For most of humankind’s existence there has been very little incentive to bear children, and without the desire to bear children what would be the point of sex… unless sex was a whole lot of fun?
Now let’s go back to evolution again, and put a man and a woman together, having sex, in those dark days before civilisation and culture and whatnot.
Sex is dangerous. Sex exposes the participants to attack, it makes them vulnerable. In theory you might think that it would make the woman more vulnerable than the man, if we’re talking about heterosexual sex, except that the woman has the advantage of being able to expect the protection of the man.
During the act of heterosexual intercourse, the man is taking the bigger risk, because who knows what deadly creatures might be lurking nearby? He needs to remain as alert as possible for as long as possible, and he needs to recover as quickly as possible, but that’s OK, because he can also impregnate as many women as he chooses. He’ll get to have sex a lot. It stands to reason that his orgasm will be brief.
The act of heterosexual intercourse is really the least of the woman’s worries; she is risking nine months of pregnancy and its complications from which she might easily die, followed by labour and childbirth, during which she might easily die, followed by a lifetime of raising children, during which they might easily die. However, during the act itself, she has the protection of a male lover, stronger and more physical than she is. It stands to reason that her orgasm will be a substantial reward for her massive undertaking.
If you take another look at the research, I think this opens up a number of possible reasons why women become easily aroused when offered visual stimulus of aroused subjects. I’m not sure it’s got anything to do with the gender of the subjects at all. I think, and obviously I’m not a scientist and this is pure speculation, but I think it’s got more to do with the possibility that women might be more sexually receptive. It’s not that they’re turned on by men or by women or by both, but that they’re turned on by the idea of sex, because built in to the dangers of childbearing are the rewards of the female orgasm. Women might just be more suggestible.

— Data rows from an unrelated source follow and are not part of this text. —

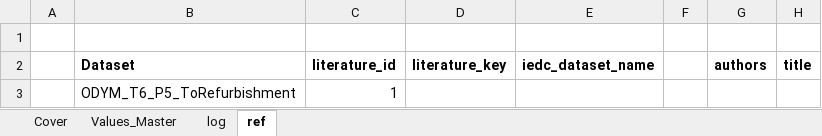
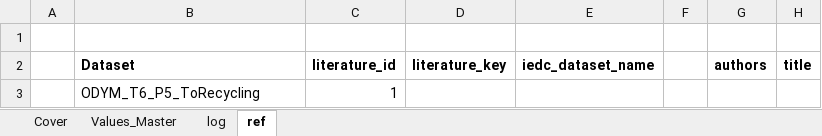
Before and after one commit to jvendries/ODYM, an Excel workbook: docs/Files/Tutorial6_JV_2/ODYM_T6_P5_ToRecycling_V1.0.xlsx, sheet ref, drawn as a sheet; only a part is shown; values as stored, in another font and other column widths than the file's, no borders; the diff names each change by its address in the sheet, - before the commit and + after, or states it on an @@ line.

Commit message:
Match UUID between the ODYM_t6_P5_torecycling parameter file and config file

```diff
--- a/docs/Files/Tutorial6_JV_2/ODYM_T6_P5_ToRecycling_V1.0.xlsx (sheet ref)
+++ b/docs/Files/Tutorial6_JV_2/ODYM_T6_P5_ToRecycling_V1.0.xlsx (sheet ref)
-B3: ODYM_T6_P5_ToRefurbishment
+B3: ODYM_T6_P5_ToRecycling
```
Also changed, not shown: sheet log.
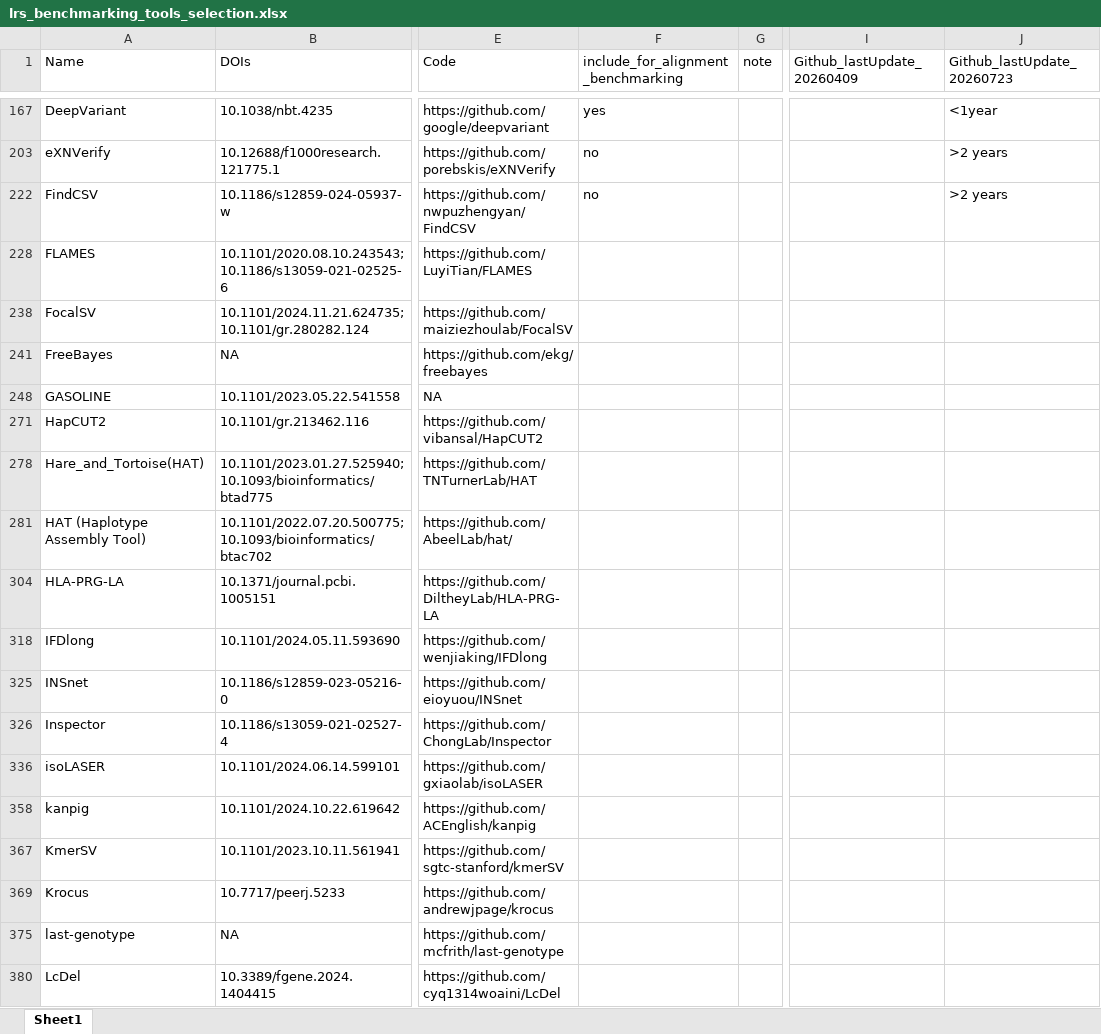
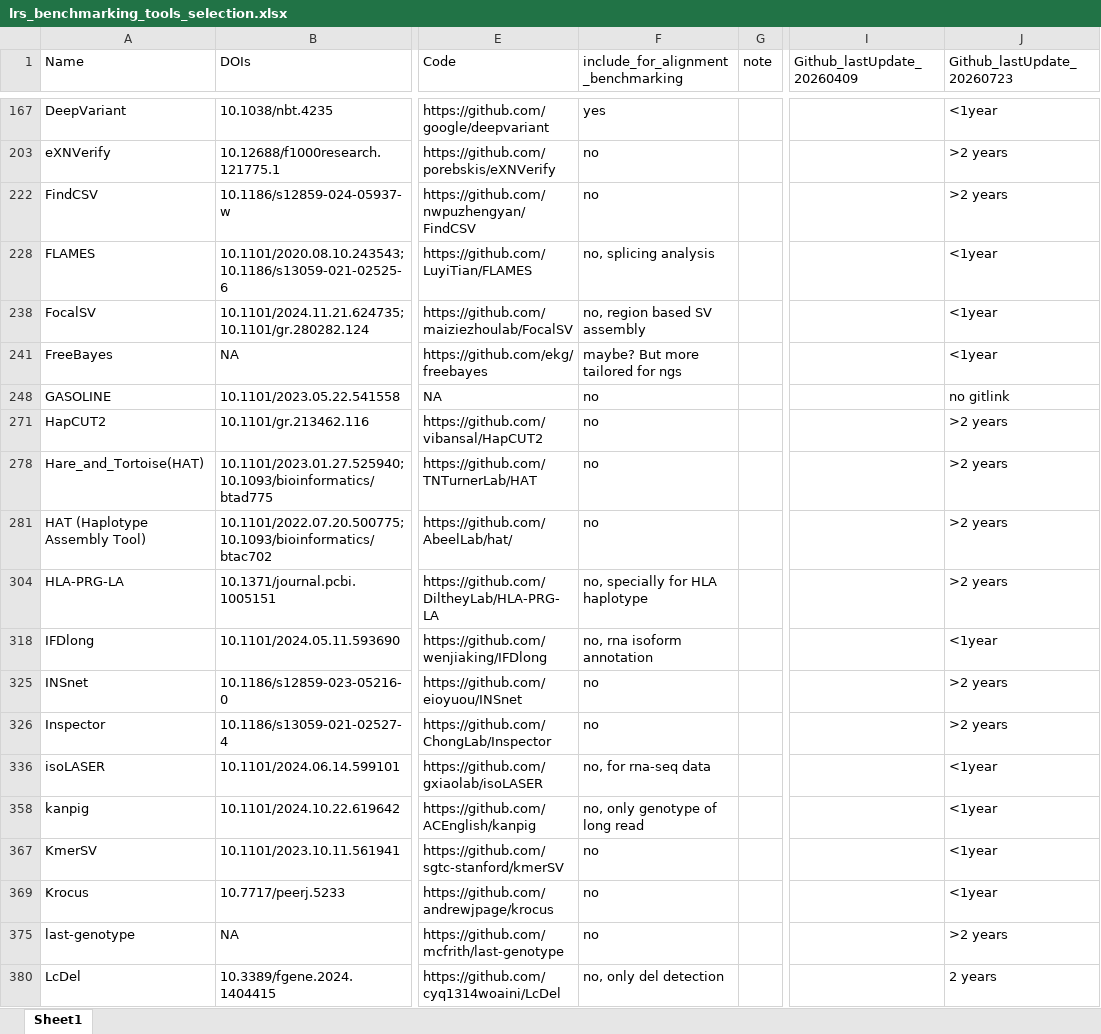
Before and after one commit to UKWgenommedizin/lrs_benchmarking, an Excel workbook: lrs_benchmarking_tools_selection.xlsx, sheet Sheet1, drawn as a sheet; only a part is shown, gaps mark what is left out; values as stored, in another font and other column widths than the file's, no borders; the diff covers the shown part only; the diff names each change by its address in the sheet, - before the commit and + after, or states it on an @@ line.

Commit message:
update sv callers

```diff
--- a/lrs_benchmarking_tools_selection.xlsx (sheet Sheet1)
+++ b/lrs_benchmarking_tools_selection.xlsx (sheet Sheet1)
-F228: (empty)
+F228: no, splicing analysis
-J228 (Github_lastUpdate_20260723): (empty)
+J228 (Github_lastUpdate_20260723): <1year
-F238: (empty)
+F238: no, region based SV assembly
-J238 (Github_lastUpdate_20260723): (empty)
+J238 (Github_lastUpdate_20260723): <1year
-F241: (empty)
+F241: maybe? But more tailored for ngs
-J241 (Github_lastUpdate_20260723): (empty)
+J241 (Github_lastUpdate_20260723): <1year
-F248: (empty)
+F248: no
-J248 (Github_lastUpdate_20260723): (empty)
+J248 (Github_lastUpdate_20260723): no gitlink
-F271: (empty)
+F271: no
-J271 (Github_lastUpdate_20260723): (empty)
+J271 (Github_lastUpdate_20260723): >2 years
-F278: (empty)
+F278: no
-J278 (Github_lastUpdate_20260723): (empty)
+J278 (Github_lastUpdate_20260723): >2 years
-F281: (empty)
+F281: no
-J281 (Github_lastUpdate_20260723): (empty)
+J281 (Github_lastUpdate_20260723): >2 years
-F304: (empty)
+F304: no, specially for HLA haplotype
-J304 (Github_lastUpdate_20260723): (empty)
+J304 (Github_lastUpdate_20260723): >2 years
-F318: (empty)
+F318: no, rna isoform annotation
-J318 (Github_lastUpdate_20260723): (empty)
+J318 (Github_lastUpdate_20260723): <1year
-F325:F326: (empty)
+F325:F326: no
-J325:J326 (Github_lastUpdate_20260723): (empty)
+J325:J326 (Github_lastUpdate_20260723): >2 years
-F336: (empty)
+F336: no, for rna-seq data
-J336 (Github_lastUpdate_20260723): (empty)
+J336 (Github_lastUpdate_20260723): <1year
-F358: (empty)
+F358: no, only genotype of long read
-J358 (Github_lastUpdate_20260723): (empty)
+J358 (Github_lastUpdate_20260723): <1year
-F367: (empty)
+F367: no
-J367 (Github_lastUpdate_20260723): (empty)
+J367 (Github_lastUpdate_20260723): <1year
-F369: (empty)
+F369: no
-J369 (Github_lastUpdate_20260723): (empty)
+J369 (Github_lastUpdate_20260723): <1year
-F375: (empty)
+F375: no
-J375 (Github_lastUpdate_20260723): (empty)
+J375 (Github_lastUpdate_20260723): >2 years
-F380: (empty)
+F380: no, only del detection
-J380 (Github_lastUpdate_20260723): (empty)
+J380 (Github_lastUpdate_20260723): 2 years
```
Also changed, not shown: 6 edited cells elsewhere in this sheet.
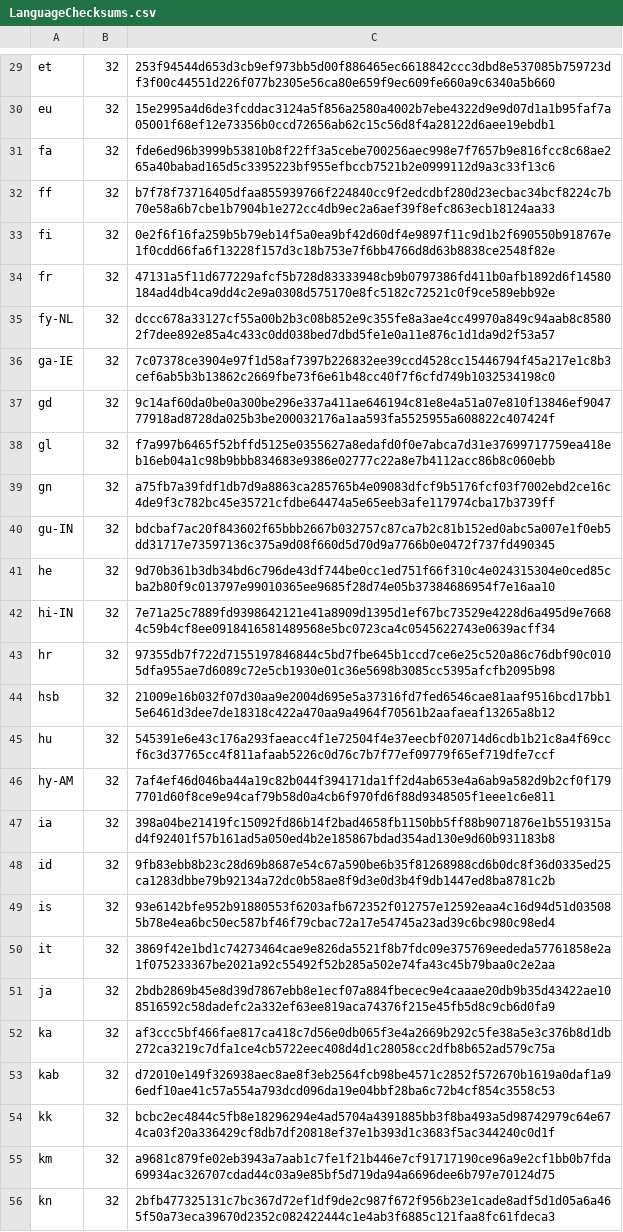
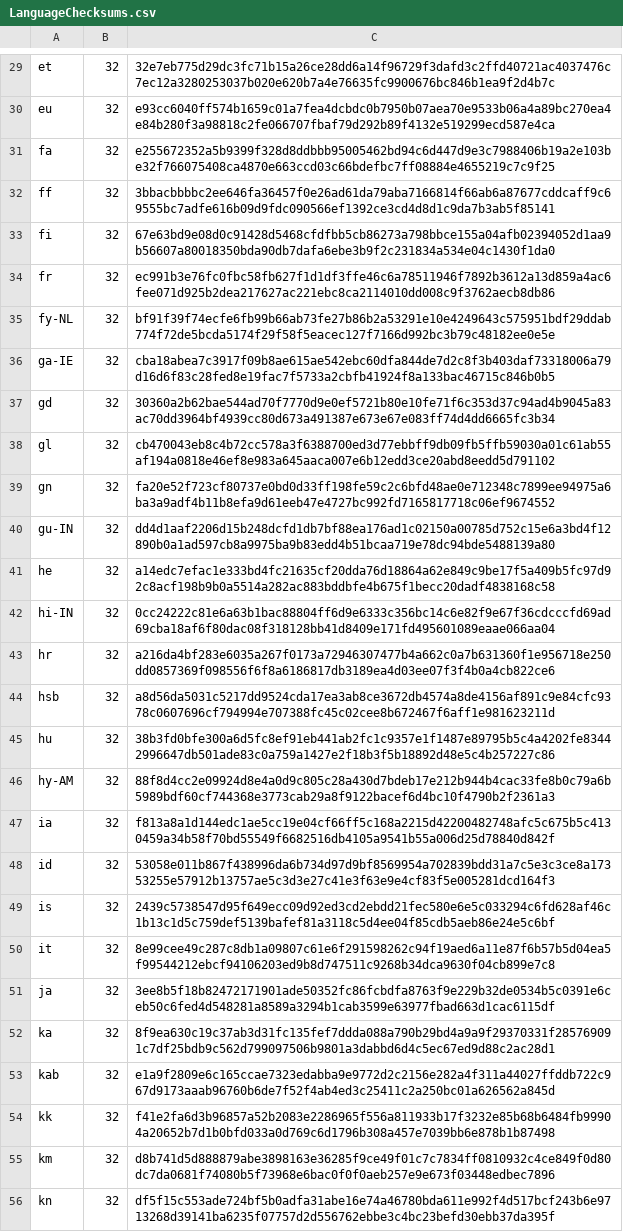
Before and after one commit to mkevenaar/chocolatey-packages, a CSV file: automatic/firefox/tools/LanguageChecksums.csv, drawn as a sheet; only a part is shown, gaps mark what is left out; the diff covers the shown part only; the diff names each change by its address in the sheet, - before the commit and + after, or states it on an @@ line.

```diff
--- a/automatic/firefox/tools/LanguageChecksums.csv
+++ b/automatic/firefox/tools/LanguageChecksums.csv
-C29: 253f94544d653d3cb9ef973bb5d00f886465ec6618842ccc3dbd8e537085b759723df3f00c44551d226f077b2305e56ca80e659f9ec609fe660a9c6340a5b660
+C29: 32e7eb775d29dc3fc71b15a26ce28dd6a14f96729f3dafd3c2ffd40721ac4037476c7ec12a3280253037b020e620b7a4e76635fc9900676bc846b1ea9f2d4b7c
-C30: 15e2995a4d6de3fcddac3124a5f856a2580a4002b7ebe4322d9e9d07d1a1b95faf7a05001f68ef12e73356b0ccd72656ab62c15c56d8f4a28122d6aee19ebdb1
+C30: e93cc6040ff574b1659c01a7fea4dcbdc0b7950b07aea70e9533b06a4a89bc270ea4e84b280f3a98818c2fe066707fbaf79d292b89f4132e519299ecd587e4ca
-C31: fde6ed96b3999b53810b8f22ff3a5cebe700256aec998e7f7657b9e816fcc8c68ae265a40babad165d5c3395223bf955efbccb7521b2e0999112d9a3c33f13c6
+C31: e255672352a5b9399f328d8ddbbb95005462bd94c6d447d9e3c7988406b19a2e103be32f766075408ca4870e663ccd03c66bdefbc7ff08884e4655219c7c9f25
-C32: b7f78f73716405dfaa855939766f224840cc9f2edcdbf280d23ecbac34bcf8224c7b70e58a6b7cbe1b7904b1e272cc4db9ec2a6aef39f8efc863ecb18124aa33
+C32: 3bbacbbbbc2ee646fa36457f0e26ad61da79aba7166814f66ab6a87677cddcaff9c69555bc7adfe616b09d9fdc090566ef1392ce3cd4d8d1c9da7b3ab5f85141
-C33: 0e2f6f16fa259b5b79eb14f5a0ea9bf42d60df4e9897f11c9d1b2f690550b918767e1f0cdd66fa6f13228f157d3c18b753e7f6bb4766d8d63b8838ce2548f82e
+C33: 67e63bd9e08d0c91428d5468cfdfbb5cb86273a798bbce155a04afb02394052d1aa9b56607a80018350bda90db7dafa6ebe3b9f2c231834a534e04c1430f1da0
-C34: 47131a5f11d677229afcf5b728d83333948cb9b0797386fd411b0afb1892d6f14580184ad4db4ca9dd4c2e9a0308d575170e8fc5182c72521c0f9ce589ebb92e
+C34: ec991b3e76fc0fbc58fb627f1d1df3ffe46c6a78511946f7892b3612a13d859a4ac6fee071d925b2dea217627ac221ebc8ca2114010dd008c9f3762aecb8db86
-C35: dccc678a33127cf55a00b2b3c08b852e9c355fe8a3ae4cc49970a849c94aab8c85802f7dee892e85a4c433c0dd038bed7dbd5fe1e0a11e876c1d1da9d2f53a57
+C35: bf91f39f74ecfe6fb99b66ab73fe27b86b2a53291e10e4249643c575951bdf29ddab774f72de5bcda5174f29f58f5eacec127f7166d992bc3b79c48182ee0e5e
-C36: 7c07378ce3904e97f1d58af7397b226832ee39ccd4528cc15446794f45a217e1c8b3cef6ab5b3b13862c2669fbe73f6e61b48cc40f7f6cfd749b1032534198c0
+C36: cba18abea7c3917f09b8ae615ae542ebc60dfa844de7d2c8f3b403daf73318006a79d16d6f83c28fed8e19fac7f5733a2cbfb41924f8a133bac46715c846b0b5
-C37: 9c14af60da0be0a300be296e337a411ae646194c81e8e4a51a07e810f13846ef904777918ad8728da025b3be200032176a1aa593fa5525955a608822c407424f
+C37: 30360a2b62bae544ad70f7770d9e0ef5721b80e10fe71f6c353d37c94ad4b9045a83ac70dd3964bf4939cc80d673a491387e673e67e083ff74d4dd6665fc3b34
-C38: f7a997b6465f52bffd5125e0355627a8edafd0f0e7abca7d31e37699717759ea418eb16eb04a1c98b9bbb834683e9386e02777c22a8e7b4112acc86b8c060ebb
+C38: cb470043eb8c4b72cc578a3f6388700ed3d77ebbff9db09fb5ffb59030a01c61ab55af194a0818e46ef8e983a645aaca007e6b12edd3ce20abd8eedd5d791102
-C39: a75fb7a39fdf1db7d9a8863ca285765b4e09083dfcf9b5176fcf03f7002ebd2ce16c4de9f3c782bc45e35721cfdbe64474a5e65eeb3afe117974cba17b3739ff
+C39: fa20e52f723cf80737e0bd0d33ff198fe59c2c6bfd48ae0e712348c7899ee94975a6ba3a9adf4b11b8efa9d61eeb47e4727bc992fd7165817718c06ef9674552
-C40: bdcbaf7ac20f843602f65bbb2667b032757c87ca7b2c81b152ed0abc5a007e1f0eb5dd31717e73597136c375a9d08f660d5d70d9a7766b0e0472f737fd490345
+C40: dd4d1aaf2206d15b248dcfd1db7bf88ea176ad1c02150a00785d752c15e6a3bd4f12890b0a1ad597cb8a9975ba9b83edd4b51bcaa719e78dc94bde5488139a80
-C41: 9d70b361b3db34bd6c796de43df744be0cc1ed751f66f310c4e024315304e0ced85cba2b80f9c013797e99010365ee9685f28d74e05b37384686954f7e16aa10
+C41: a14edc7efac1e333bd4fc21635cf20dda76d18864a62e849c9be17f5a409b5fc97d92c8acf198b9b0a5514a282ac883bddbfe4b675f1becc20dadf4838168c58
-C42: 7e71a25c7889fd9398642121e41a8909d1395d1ef67bc73529e4228d6a495d9e76684c59b4cf8ee0918416581489568e5bc0723ca4c0545622743e0639acff34
+C42: 0cc24222c81e6a63b1bac88804ff6d9e6333c356bc14c6e82f9e67f36cdcccfd69ad69cba18af6f80dac08f318128bb41d8409e171fd495601089eaae066aa04
-C43: 97355db7f722d7155197846844c5bd7fbe645b1ccd7ce6e25c520a86c76dbf90c0105dfa955ae7d6089c72e5cb1930e01c36e5698b3085cc5395afcfb2095b98
+C43: a216da4bf283e6035a267f0173a72946307477b4a662c0a7b631360f1e956718e250dd0857369f098556f6f8a6186817db3189ea4d03ee07f3f4b0a4cb822ce6
-C44: 21009e16b032f07d30aa9e2004d695e5a37316fd7fed6546cae81aaf9516bcd17bb15e6461d3dee7de18318c422a470aa9a4964f70561b2aafaeaf13265a8b12
+C44: a8d56da5031c5217dd9524cda17ea3ab8ce3672db4574a8de4156af891c9e84cfc9378c0607696cf794994e707388fc45c02cee8b672467f6aff1e981623211d
-C45: 545391e6e43c176a293faeacc4f1e72504f4e37eecbf020714d6cdb1b21c8a4f69ccf6c3d37765cc4f811afaab5226c0d76c7b7f77ef09779f65ef719dfe7ccf
+C45: 38b3fd0bfe300a6d5fc8ef91eb441ab2fc1c9357e1f1487e89795b5c4a4202fe83442996647db501ade83c0a759a1427e2f18b3f5b18892d48e5c4b257227c86
-C46: 7af4ef46d046ba44a19c82b044f394171da1ff2d4ab653e4a6ab9a582d9b2cf0f1797701d60f8ce9e94caf79b58d0a4cb6f970fd6f88d9348505f1eee1c6e811
+C46: 88f8d4cc2e09924d8e4a0d9c805c28a430d7bdeb17e212b944b4cac33fe8b0c79a6b5989bdf60cf744368e3773cab29a8f9122bacef6d4bc10f4790b2f2361a3
-C47: 398a04be21419fc15092fd86b14f2bad4658fb1150bb5ff88b9071876e1b5519315ad4f92401f57b161ad5a050ed4b2e185867bdad354ad130e9d60b931183b8
+C47: f813a8a1d144edc1ae5cc19e04cf66ff5c168a2215d42200482748afc5c675b5c4130459a34b58f70bd55549f6682516db4105a9541b55a006d25d78840d842f
-C48: 9fb83ebb8b23c28d69b8687e54c67a590be6b35f81268988cd6b0dc8f36d0335ed25ca1283dbbe79b92134a72dc0b58ae8f9d3e0d3b4f9db1447ed8ba8781c2b
+C48: 53058e011b867f438996da6b734d97d9bf8569954a702839bdd31a7c5e3c3ce8a17353255e57912b13757ae5c3d3e27c41e3f63e9e4cf83f5e005281dcd164f3
-C49: 93e6142bfe952b91880553f6203afb672352f012757e12592eaa4c16d94d51d035085b78e4ea6bc50ec587bf46f79cbac72a17e54745a23ad39c6bc980c98ed4
+C49: 2439c5738547d95f649ecc09d92ed3cd2ebdd21fec580e6e5c033294c6fd628af46c1b13c1d5c759def5139bafef81a3118c5d4ee04f85cdb5aeb86e24e5c6bf
-C50: 3869f42e1bd1c74273464cae9e826da5521f8b7fdc09e375769eededa57761858e2a1f075233367be2021a92c55492f52b285a502e74fa43c45b79baa0c2e2aa
+C50: 8e99cee49c287c8db1a09807c61e6f291598262c94f19aed6a11e87f6b57b5d04ea5f99544212ebcf94106203ed9b8d747511c9268b34dca9630f04cb899e7c8
-C51: 2bdb2869b45e8d39d7867ebb8e1ecf07a884fbecec9e4caaae20db9b35d43422ae108516592c58dadefc2a332ef63ee819aca74376f215e45fb5d8c9cb6d0fa9
+C51: 3ee8b5f18b82472171901ade50352fc86fcbdfa8763f9e229b32de0534b5c0391e6ceb50c6fed4d548281a8589a3294b1cab3599e63977fbad663d1cac6115df
-C52: af3ccc5bf466fae817ca418c7d56e0db065f3e4a2669b292c5fe38a5e3c376b8d1db272ca3219c7dfa1ce4cb5722eec408d4d1c28058cc2dfb8b652ad579c75a
+C52: 8f9ea630c19c37ab3d31fc135fef7ddda088a790b29bd4a9a9f29370331f285769091c7df25bdb9c562d799097506b9801a3dabbd6d4c5ec67ed9d88c2ac28d1
-C53: d72010e149f326938aec8ae8f3eb2564fcb98be4571c2852f572670b1619a0daf1a96edf10ae41c57a554a793dcd096da19e04bbf28ba6c72b4cf854c3558c53
+C53: e1a9f2809e6c165ccae7323edabba9e9772d2c2156e282a4f311a44027ffddb722c967d9173aaab96760b6de7f52f4ab4ed3c25411c2a250bc01a626562a845d
-C54: bcbc2ec4844c5fb8e18296294e4ad5704a4391885bb3f8ba493a5d98742979c64e674ca03f20a336429cf8db7df20818ef37e1b393d1c3683f5ac344240c0d1f
+C54: f41e2fa6d3b96857a52b2083e2286965f556a811933b17f3232e85b68b6484fb99904a20652b7d1b0bfd033a0d769c6d1796b308a457e7039bb6e878b1b87498
-C55: a9681c879fe02eb3943a7aab1c7fe1f21b446e7cf91717190ce96a9e2cf1bb0b7fda69934ac326707cdad44c03a9e85bf5d719da94a6696dee6b797e70124d75
+C55: d8b741d5d888879abe3898163e36285f9ce49f01c7c7834ff0810932c4ce849f0d80dc7da0681f74080b5f73968e6bac0f0f0aeb257e9e673f03448edbec7896
-C56: 2bfb477325131c7bc367d72ef1df9de2c987f672f956b23e1cade8adf5d1d05a6a465f50a73eca39670d2352c082422444c1e4ab3f6885c121faa8fc61fdeca3
+C56: df5f15c553ade724bf5b0adfa31abe16e74a46780bda611e992f4d517bcf243b6e9713268d39141ba6235f07757d2d556762ebbe3c4bc23befd30ebb37da395f
```
Also changed, not shown: 164 edited cells elsewhere in this file, 3 other files.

If a heterosexual woman sees an aroused male subject, that might be directly arousing. If she sees an aroused female subject, it just might be very easy for her to empathise with that subject, to put herself in that subject’s position, to imagine how she feels and respond accordingly. It’s not exactly a huge leap, is it?
|Sorry, Dr Rieger, I'm Straight|
Scientists, in their various guises, have speculated on the anarchic sexual nature of women for generations, so have artists and writers. I wonder if it might take a woman to unravel the data and employ a little common sense or, perhaps, talk to some of the women who take part in the research to actually get to the bottom of this.
I just don’t think that anyone’s got it right so far, including Dr Gerulf Rieger. I have a great fondness for the lesbians in my life, but I can assure him that I am most decidedly not one of them.
If you're here to read the latest instalment of my free-to-read novel, just click on the link Addled Kat part IV but be warned, there's some graphic sex in it!